Activity: Below are records; count the lines that contain "Information" and state only that count.

Extracted entries:
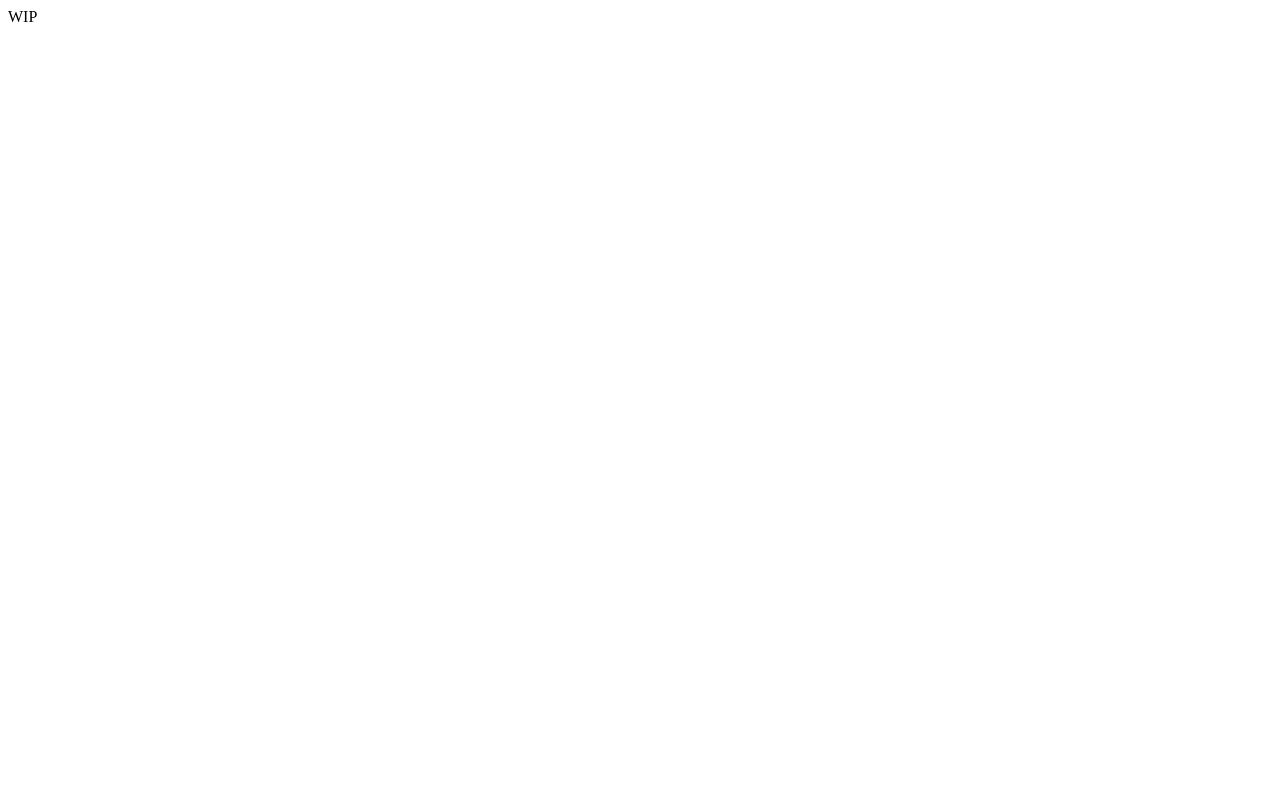
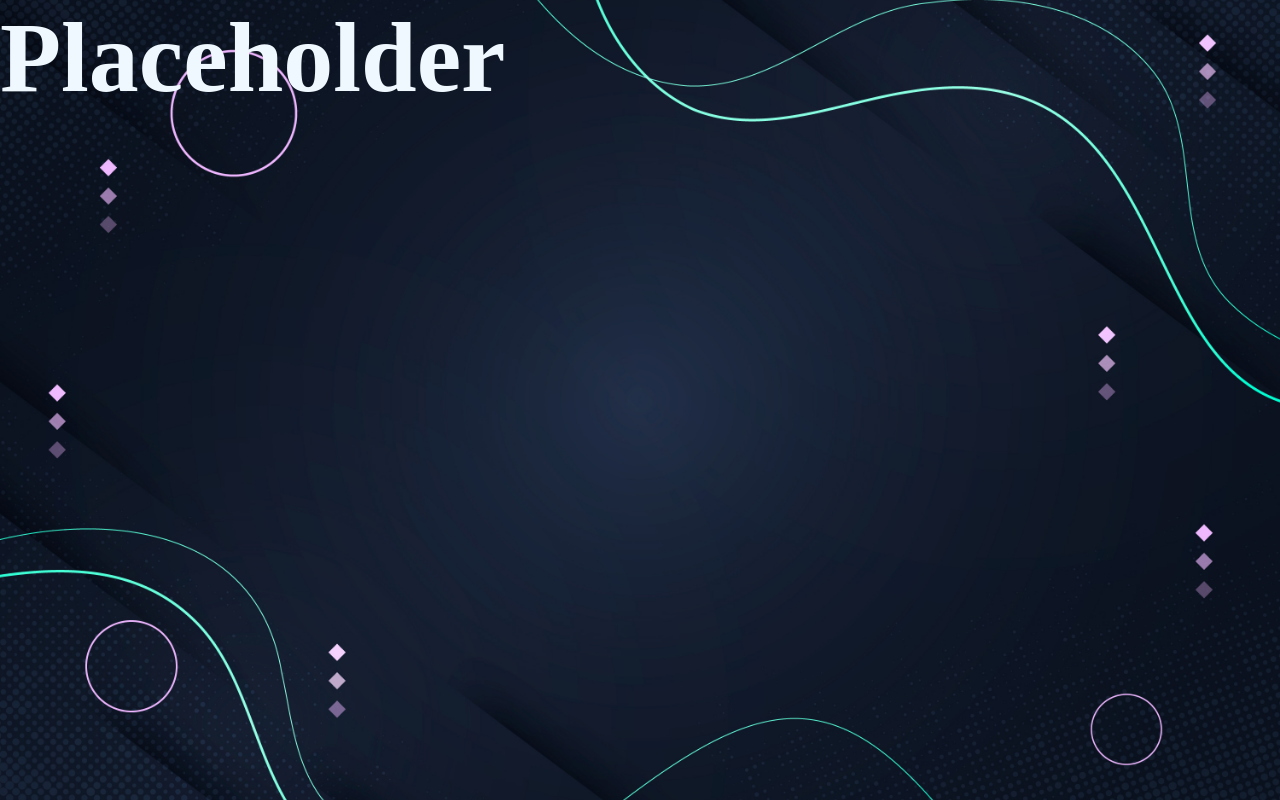
Before and after one commit to johann122004/WD-Lopez-Seatwork-2, a plain HTML site: page pages/page2 - Personal Information/index.html in a window 1280 px wide. Drawn offline with Linux system fonts and the light colour scheme.

```diff
--- a/pages/page2 - Personal Information/assets/css/style.css
+++ b/pages/page2 - Personal Information/assets/css/style.css
@@ -0,0 +1,17 @@
+* {
+    padding: 0;
+    margin: 0;
+}
+
+body {
+    background-image: url("../img/gradient_1.jpg");
+    min-height: 500px;
+    background-attachment: fixed;
+    background-position: center;
+    background-repeat: no-repeat;
+    background-size: cover;
+    & h1 {
+        font-size: 100px;
+        color: aliceblue;
+    }
+}
--- a/pages/page2 - Personal Information/index.html
+++ b/pages/page2 - Personal Information/index.html
@@ -4,8 +4,9 @@
     <meta charset="UTF-8">
     <meta name="viewport" content="width=device-width, initial-scale=1.0">
     <title>Document</title>
+    <link rel="stylesheet" href="./assets/css/style.css">
 </head>
 <body>
-    WIP
+    <h1>Placeholder</h1>
 </body>
 </html>
```
Also changed, not shown: index.html (+0 -6 lines), pages/page3 - Placeholder/index.html (renamed from pages/page3 - Resume Information/index.html, +2 -1 lines), pages/page2 - Personal Information/assets/img/gradient_1.jpg (added), pages/page3 - Placeholder/assets/css/style.css (added), pages/page3 - Placeholder/assets/js/scripts.js (added).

Answer: 6